- Opening Delimiter -

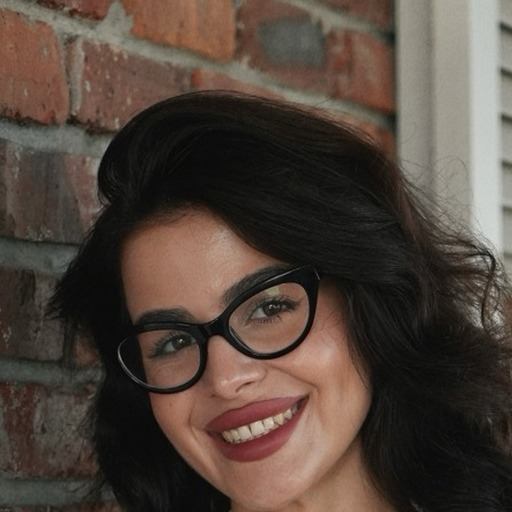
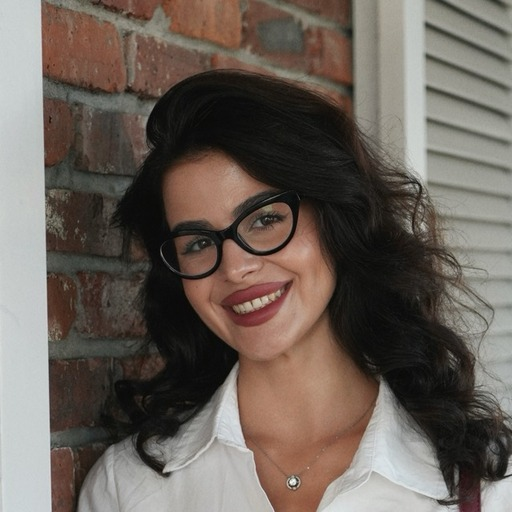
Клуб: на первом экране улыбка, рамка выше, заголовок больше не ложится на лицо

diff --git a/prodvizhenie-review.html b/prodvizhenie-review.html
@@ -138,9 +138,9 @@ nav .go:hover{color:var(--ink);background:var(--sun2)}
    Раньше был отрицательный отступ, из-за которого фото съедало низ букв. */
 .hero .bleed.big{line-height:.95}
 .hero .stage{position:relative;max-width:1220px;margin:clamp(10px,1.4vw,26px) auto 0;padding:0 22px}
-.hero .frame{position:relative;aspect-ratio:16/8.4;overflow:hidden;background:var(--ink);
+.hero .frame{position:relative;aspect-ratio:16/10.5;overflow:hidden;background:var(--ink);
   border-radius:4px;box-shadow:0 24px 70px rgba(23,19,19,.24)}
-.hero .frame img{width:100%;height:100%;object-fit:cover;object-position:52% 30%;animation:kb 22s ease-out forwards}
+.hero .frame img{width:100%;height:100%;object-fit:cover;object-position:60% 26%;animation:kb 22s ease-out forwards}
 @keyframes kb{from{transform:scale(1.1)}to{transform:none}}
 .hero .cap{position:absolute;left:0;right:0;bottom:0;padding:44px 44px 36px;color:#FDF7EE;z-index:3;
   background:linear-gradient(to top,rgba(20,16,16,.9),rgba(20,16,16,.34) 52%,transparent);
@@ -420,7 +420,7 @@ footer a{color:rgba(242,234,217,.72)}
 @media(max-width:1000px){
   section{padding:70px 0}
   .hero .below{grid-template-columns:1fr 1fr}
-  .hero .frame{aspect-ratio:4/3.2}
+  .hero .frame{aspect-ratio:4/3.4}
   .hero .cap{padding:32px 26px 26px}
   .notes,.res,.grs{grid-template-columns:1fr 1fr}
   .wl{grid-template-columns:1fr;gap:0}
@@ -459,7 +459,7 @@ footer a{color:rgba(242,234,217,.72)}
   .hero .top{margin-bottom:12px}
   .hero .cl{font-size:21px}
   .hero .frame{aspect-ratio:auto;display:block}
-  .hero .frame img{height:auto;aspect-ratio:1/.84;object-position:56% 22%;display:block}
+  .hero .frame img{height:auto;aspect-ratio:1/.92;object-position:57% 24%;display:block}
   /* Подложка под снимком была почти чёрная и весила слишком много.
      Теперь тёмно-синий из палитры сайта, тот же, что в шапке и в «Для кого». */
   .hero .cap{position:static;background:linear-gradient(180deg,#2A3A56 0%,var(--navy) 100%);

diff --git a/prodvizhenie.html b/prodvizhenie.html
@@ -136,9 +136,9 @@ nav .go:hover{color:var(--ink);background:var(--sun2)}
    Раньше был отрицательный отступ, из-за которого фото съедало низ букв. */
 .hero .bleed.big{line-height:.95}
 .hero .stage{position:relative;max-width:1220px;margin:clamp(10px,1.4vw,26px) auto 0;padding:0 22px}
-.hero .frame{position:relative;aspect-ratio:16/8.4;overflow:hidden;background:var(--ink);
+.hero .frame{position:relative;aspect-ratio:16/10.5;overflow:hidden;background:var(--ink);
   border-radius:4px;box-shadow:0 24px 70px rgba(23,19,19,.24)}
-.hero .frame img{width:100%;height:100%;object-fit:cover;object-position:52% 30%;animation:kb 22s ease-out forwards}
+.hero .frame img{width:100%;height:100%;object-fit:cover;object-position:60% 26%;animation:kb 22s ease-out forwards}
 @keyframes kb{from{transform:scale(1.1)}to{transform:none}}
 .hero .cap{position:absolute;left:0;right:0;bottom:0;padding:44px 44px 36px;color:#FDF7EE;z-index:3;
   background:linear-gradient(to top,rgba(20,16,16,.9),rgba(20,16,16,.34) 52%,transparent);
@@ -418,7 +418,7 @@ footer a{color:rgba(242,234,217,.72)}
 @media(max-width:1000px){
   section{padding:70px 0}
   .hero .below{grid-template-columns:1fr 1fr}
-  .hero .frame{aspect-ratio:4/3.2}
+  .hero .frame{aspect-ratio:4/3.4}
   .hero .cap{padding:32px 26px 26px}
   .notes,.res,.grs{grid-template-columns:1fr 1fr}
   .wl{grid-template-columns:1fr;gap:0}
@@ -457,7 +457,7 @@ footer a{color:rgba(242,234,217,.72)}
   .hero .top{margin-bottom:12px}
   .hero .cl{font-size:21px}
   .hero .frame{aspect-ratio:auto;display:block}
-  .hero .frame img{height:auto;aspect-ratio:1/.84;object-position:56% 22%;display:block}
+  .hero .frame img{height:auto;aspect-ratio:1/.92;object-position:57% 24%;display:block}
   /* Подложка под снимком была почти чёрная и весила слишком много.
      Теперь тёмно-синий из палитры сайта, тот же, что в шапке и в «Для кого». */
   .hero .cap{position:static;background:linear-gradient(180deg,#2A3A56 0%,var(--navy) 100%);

- Closing Delimiter -
- Opening Delimiter -

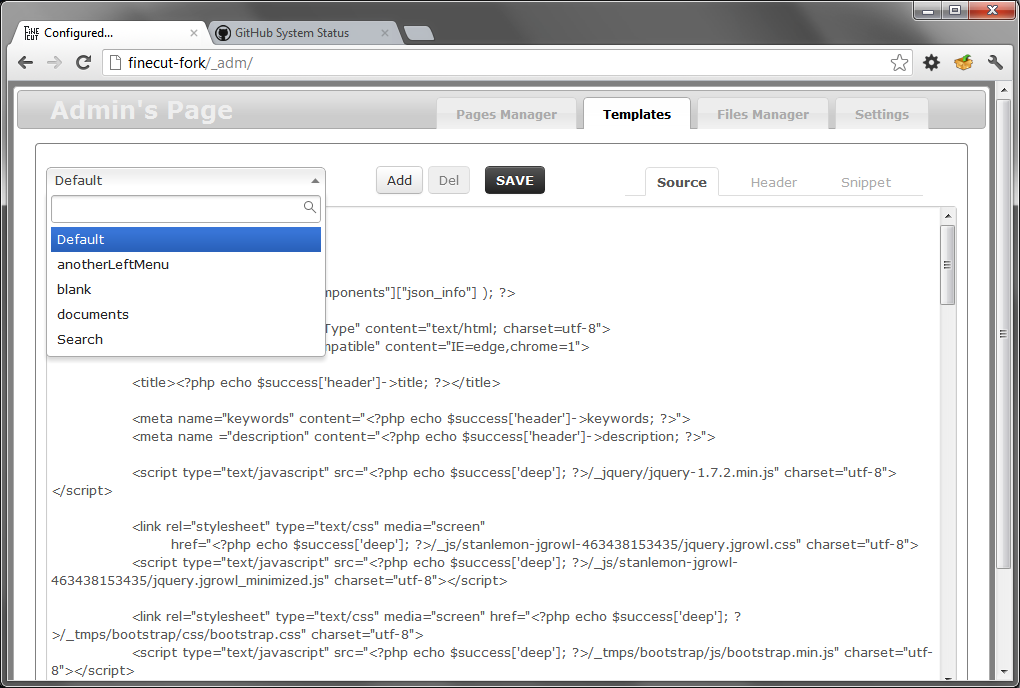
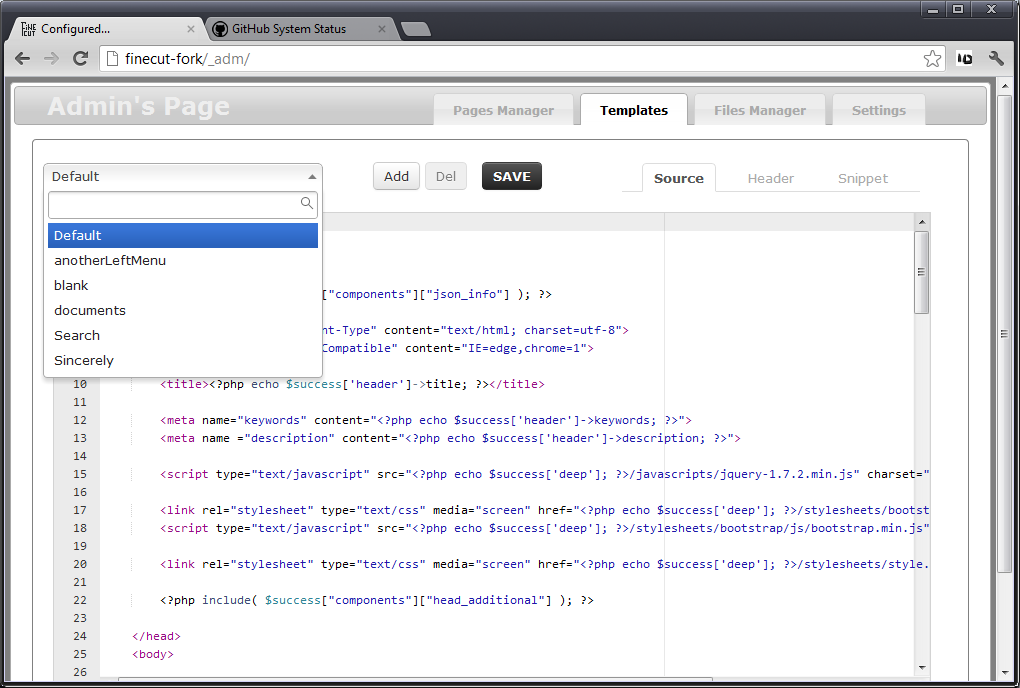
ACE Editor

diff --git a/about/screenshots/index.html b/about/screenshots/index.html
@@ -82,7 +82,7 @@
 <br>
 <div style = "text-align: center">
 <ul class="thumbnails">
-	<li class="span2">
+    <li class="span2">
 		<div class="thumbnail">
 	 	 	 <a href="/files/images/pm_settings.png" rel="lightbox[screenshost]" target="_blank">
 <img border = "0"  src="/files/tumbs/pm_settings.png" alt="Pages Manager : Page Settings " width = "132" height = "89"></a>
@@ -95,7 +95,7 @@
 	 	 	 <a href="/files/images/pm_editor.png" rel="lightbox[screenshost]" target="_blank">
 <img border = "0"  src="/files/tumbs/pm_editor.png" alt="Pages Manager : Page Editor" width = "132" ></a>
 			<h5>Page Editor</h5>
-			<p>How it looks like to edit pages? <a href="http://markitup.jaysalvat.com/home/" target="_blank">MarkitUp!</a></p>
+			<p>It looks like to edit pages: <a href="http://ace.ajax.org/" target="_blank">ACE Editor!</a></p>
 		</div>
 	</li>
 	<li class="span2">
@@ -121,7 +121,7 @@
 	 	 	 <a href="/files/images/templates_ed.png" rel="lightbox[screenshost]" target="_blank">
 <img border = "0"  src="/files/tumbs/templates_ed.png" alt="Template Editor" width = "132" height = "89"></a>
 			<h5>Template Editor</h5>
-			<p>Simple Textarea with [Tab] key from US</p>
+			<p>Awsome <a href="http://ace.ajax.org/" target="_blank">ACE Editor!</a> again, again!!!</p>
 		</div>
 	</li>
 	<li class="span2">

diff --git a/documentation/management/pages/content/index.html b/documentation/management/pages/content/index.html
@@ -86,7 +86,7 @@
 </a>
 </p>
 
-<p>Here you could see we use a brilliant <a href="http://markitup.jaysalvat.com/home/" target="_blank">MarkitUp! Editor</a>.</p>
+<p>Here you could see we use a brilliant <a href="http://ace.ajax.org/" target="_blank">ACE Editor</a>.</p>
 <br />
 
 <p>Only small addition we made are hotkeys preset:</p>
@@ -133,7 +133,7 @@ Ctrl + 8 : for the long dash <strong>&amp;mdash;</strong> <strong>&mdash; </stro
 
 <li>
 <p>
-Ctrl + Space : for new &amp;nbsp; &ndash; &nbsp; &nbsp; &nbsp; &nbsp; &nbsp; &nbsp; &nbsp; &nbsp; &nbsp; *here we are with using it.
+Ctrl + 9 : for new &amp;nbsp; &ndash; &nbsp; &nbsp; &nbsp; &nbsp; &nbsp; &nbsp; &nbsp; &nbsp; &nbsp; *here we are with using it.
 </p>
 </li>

- Closing Delimiter -

Find and copy each line above holding "brilliant".

-<p>Here you could see we use a brilliant <a href="http://markitup.jaysalvat.com/home/" target="_blank">MarkitUp! Editor</a>.</p>
+<p>Here you could see we use a brilliant <a href="http://ace.ajax.org/" target="_blank">ACE Editor</a>.</p>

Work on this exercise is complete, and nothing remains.